Has anyone tried these?

SecurAlign NSMReflector.

If it seems to good to be true ..........

If anyone has experimented with these and has formed an opinion, good, bad or indifferent, please share.
If it works to effect a more robust link at the edges of normal NSM ranges for an intermediate (mid-mile) link at less cost than a Rocket w/sector or dish with the advantage over a Rocket of an additional 100mbs Ethernet port - might be useful for frequency translation to/from another NSM freq.   

I'm thinking of 3GHz down to perhaps an NSM possibly running airOS as a largish 2.4GHz hotspot.  An extra few pounds and reasonable cost that might provide substantial utility for temporary deployments.

OTOH, if it seems too good to be true ......

...dan wl7coo

K6AH's picture
Not equivalent to a RocketDish

i get the temptation... And it may work fine in your environment.  The shortcomings include: can't use RF Armor in RF competing environment; not as robust a package in severe weather environs.  Dollar per pound it can be the right solution.  In the M3 version it's a lot like the NanoBridge.  I'm playing around with a similar configuration using an old Dish Network reflector.  It definitely works.


kg9dw's picture
nanobridge M5

If you want a dish, use the nanobridge M5. Nice little unit for about $100 I've got 5 of them up.

They are getting harder to find.... We bought 10 of them off of ebay from a WISP that was upgrading. 

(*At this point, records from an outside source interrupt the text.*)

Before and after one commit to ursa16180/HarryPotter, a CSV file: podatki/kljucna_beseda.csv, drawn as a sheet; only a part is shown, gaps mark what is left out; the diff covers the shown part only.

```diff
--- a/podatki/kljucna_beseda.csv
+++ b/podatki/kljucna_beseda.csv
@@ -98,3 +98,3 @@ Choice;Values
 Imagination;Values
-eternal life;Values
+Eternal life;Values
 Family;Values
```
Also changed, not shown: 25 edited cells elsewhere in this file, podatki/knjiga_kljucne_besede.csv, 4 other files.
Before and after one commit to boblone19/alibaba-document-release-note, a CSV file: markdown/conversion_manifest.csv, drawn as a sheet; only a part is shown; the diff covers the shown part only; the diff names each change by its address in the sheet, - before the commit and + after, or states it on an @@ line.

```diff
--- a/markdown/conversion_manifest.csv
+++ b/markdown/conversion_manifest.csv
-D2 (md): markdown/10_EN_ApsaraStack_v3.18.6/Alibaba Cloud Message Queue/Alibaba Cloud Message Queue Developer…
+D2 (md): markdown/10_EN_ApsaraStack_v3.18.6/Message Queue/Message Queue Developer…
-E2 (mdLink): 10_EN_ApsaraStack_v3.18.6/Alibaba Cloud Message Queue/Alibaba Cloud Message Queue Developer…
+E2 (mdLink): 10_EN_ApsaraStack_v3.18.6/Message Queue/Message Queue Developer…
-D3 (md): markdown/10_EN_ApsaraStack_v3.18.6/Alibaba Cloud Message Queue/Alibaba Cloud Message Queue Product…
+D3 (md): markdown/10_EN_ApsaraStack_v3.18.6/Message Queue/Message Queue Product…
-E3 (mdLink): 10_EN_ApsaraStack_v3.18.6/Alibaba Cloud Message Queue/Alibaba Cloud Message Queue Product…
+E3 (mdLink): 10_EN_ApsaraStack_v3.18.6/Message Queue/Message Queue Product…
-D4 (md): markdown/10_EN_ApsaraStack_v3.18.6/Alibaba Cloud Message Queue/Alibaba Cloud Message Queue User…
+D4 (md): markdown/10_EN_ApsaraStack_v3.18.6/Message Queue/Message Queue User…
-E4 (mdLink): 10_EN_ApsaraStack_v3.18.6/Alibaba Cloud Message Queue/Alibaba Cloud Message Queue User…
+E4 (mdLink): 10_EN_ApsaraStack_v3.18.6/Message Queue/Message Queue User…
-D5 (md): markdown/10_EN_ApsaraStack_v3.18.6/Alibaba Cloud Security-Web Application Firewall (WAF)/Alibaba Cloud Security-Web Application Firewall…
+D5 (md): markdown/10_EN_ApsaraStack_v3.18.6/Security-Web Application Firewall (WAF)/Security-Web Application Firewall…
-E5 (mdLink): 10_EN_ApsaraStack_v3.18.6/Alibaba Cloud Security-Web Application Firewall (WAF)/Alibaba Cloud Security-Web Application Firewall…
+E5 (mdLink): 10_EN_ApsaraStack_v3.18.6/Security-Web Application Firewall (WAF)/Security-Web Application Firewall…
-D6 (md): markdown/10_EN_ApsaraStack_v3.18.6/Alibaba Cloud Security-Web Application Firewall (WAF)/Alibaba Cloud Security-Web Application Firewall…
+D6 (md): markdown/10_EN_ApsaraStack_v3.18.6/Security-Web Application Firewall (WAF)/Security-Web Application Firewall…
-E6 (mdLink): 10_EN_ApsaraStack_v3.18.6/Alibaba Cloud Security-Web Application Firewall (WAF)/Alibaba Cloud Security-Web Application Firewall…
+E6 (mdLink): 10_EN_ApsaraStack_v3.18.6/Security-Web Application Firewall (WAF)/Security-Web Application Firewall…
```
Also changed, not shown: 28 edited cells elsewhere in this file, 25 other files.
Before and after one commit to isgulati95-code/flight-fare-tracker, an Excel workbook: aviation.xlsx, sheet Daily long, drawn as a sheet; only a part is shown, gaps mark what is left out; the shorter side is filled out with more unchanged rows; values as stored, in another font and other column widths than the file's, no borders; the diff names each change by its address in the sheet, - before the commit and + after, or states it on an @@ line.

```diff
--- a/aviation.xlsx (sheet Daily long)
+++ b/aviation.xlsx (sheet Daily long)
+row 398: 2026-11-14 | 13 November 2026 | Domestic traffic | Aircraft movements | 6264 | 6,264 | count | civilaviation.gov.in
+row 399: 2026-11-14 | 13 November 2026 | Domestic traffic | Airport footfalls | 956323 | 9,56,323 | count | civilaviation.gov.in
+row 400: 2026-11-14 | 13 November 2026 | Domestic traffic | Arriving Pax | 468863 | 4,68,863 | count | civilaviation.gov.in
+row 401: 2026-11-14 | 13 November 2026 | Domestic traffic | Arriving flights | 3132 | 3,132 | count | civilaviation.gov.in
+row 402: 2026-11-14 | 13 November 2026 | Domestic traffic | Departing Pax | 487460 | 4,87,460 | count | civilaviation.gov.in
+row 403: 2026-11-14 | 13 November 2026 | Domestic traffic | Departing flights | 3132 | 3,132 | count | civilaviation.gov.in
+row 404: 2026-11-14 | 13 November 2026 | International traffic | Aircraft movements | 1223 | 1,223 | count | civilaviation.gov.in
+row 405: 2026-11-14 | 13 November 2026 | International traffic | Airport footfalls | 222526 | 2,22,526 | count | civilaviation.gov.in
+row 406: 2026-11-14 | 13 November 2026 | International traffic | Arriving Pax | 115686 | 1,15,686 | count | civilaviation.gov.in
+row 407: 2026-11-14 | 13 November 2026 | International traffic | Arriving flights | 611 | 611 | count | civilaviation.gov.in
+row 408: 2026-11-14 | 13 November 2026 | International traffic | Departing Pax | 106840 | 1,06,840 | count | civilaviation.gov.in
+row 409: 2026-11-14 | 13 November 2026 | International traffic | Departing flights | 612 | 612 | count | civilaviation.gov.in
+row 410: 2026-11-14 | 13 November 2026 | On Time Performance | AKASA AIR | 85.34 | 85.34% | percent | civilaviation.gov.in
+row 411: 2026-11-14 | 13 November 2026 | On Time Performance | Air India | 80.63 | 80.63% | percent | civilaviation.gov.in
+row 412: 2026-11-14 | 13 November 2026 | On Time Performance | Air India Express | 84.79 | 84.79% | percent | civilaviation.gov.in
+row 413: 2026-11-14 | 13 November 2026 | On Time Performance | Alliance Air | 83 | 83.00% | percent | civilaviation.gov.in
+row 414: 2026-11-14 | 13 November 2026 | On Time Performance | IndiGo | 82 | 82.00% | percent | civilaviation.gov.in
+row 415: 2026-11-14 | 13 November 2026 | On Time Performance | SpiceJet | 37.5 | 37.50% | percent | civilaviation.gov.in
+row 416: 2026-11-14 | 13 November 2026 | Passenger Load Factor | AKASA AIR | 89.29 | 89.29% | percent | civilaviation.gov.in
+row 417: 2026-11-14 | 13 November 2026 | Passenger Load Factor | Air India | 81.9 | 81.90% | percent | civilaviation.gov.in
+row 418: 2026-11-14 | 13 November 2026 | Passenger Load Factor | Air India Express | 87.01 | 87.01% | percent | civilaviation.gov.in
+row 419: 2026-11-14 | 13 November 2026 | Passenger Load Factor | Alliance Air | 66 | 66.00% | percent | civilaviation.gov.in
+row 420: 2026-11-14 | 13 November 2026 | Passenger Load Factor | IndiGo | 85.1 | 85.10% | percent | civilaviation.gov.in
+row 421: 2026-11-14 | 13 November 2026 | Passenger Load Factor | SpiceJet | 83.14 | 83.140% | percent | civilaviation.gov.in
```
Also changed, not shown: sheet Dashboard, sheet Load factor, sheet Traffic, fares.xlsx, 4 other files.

WL7COO's picture
Turns out the 3GHz NanoBridge is a Ubiquity version of the same

If they were the same price as the 5GHz NanoBridges I'd be all over them.


Nanobridge M5 range

KG9DW, What sort of range are you seeing with those NBM5's?

73, kG6H

kg9dw's picture

I've got a 20 km link with nanobridges on each end that is used daily to provide data for a D-STAR repeater. Works great. 25-30 DB SNR. I have another link that shoots into the side of one of the dishes that I use to provide mesh access to my QTH. I'm hitting a side lobe of the dish 3km away...19DB SNR. It isn't the fastest link but it works great. 

We're also using an OMNI for an access point mesh node and then use the NBM5 nodes as end points (still mesh nodes, pardon the terminology). We've got one OMNI up and one dish up with 20DB SNR at 10km. I'd say this is the max distance I'd put a node hitting back to the OMNI. 

You can see the nodes (except for the node hitting the OMNI) on the beta map:

Look at Bloomington, IL. 

KE2N's picture


Within this discussion chain you will see the internals of the loco and the full nanostation.
The full nanostation has two patch antennas.  Only one of them can be at the focus of the dish.
So the technical basis for boosting the loco is better than the full nano.
But then if you are trying to reach long distances, why are you using a loco (rhetorical question)?


While there are two elements,

While there are two elements, I belice they should be part of a phased array and as such have a focal point that is combined between the two of them as at that point it bevokes one antenna. What that exact position is I can't say for sure but it should be no different than stacked beams where they still all aim
to one location or repeater antennas that are 5/8 over 5/8 it creates on generic pattern.

I am not an antenna design expert however so could be wrong on this.

kg9dw's picture
A better example may be a

A better example may be a Dish network antenna, where there are multiple LNBs mounted at the focal point. Sure, they aren't all at the exact focal point, but they are close enough to achieve the designed gain requirements. It's also neat how these dishes don't have the LNB located at the focal point in order to prevent shadowing of the reflector surface. 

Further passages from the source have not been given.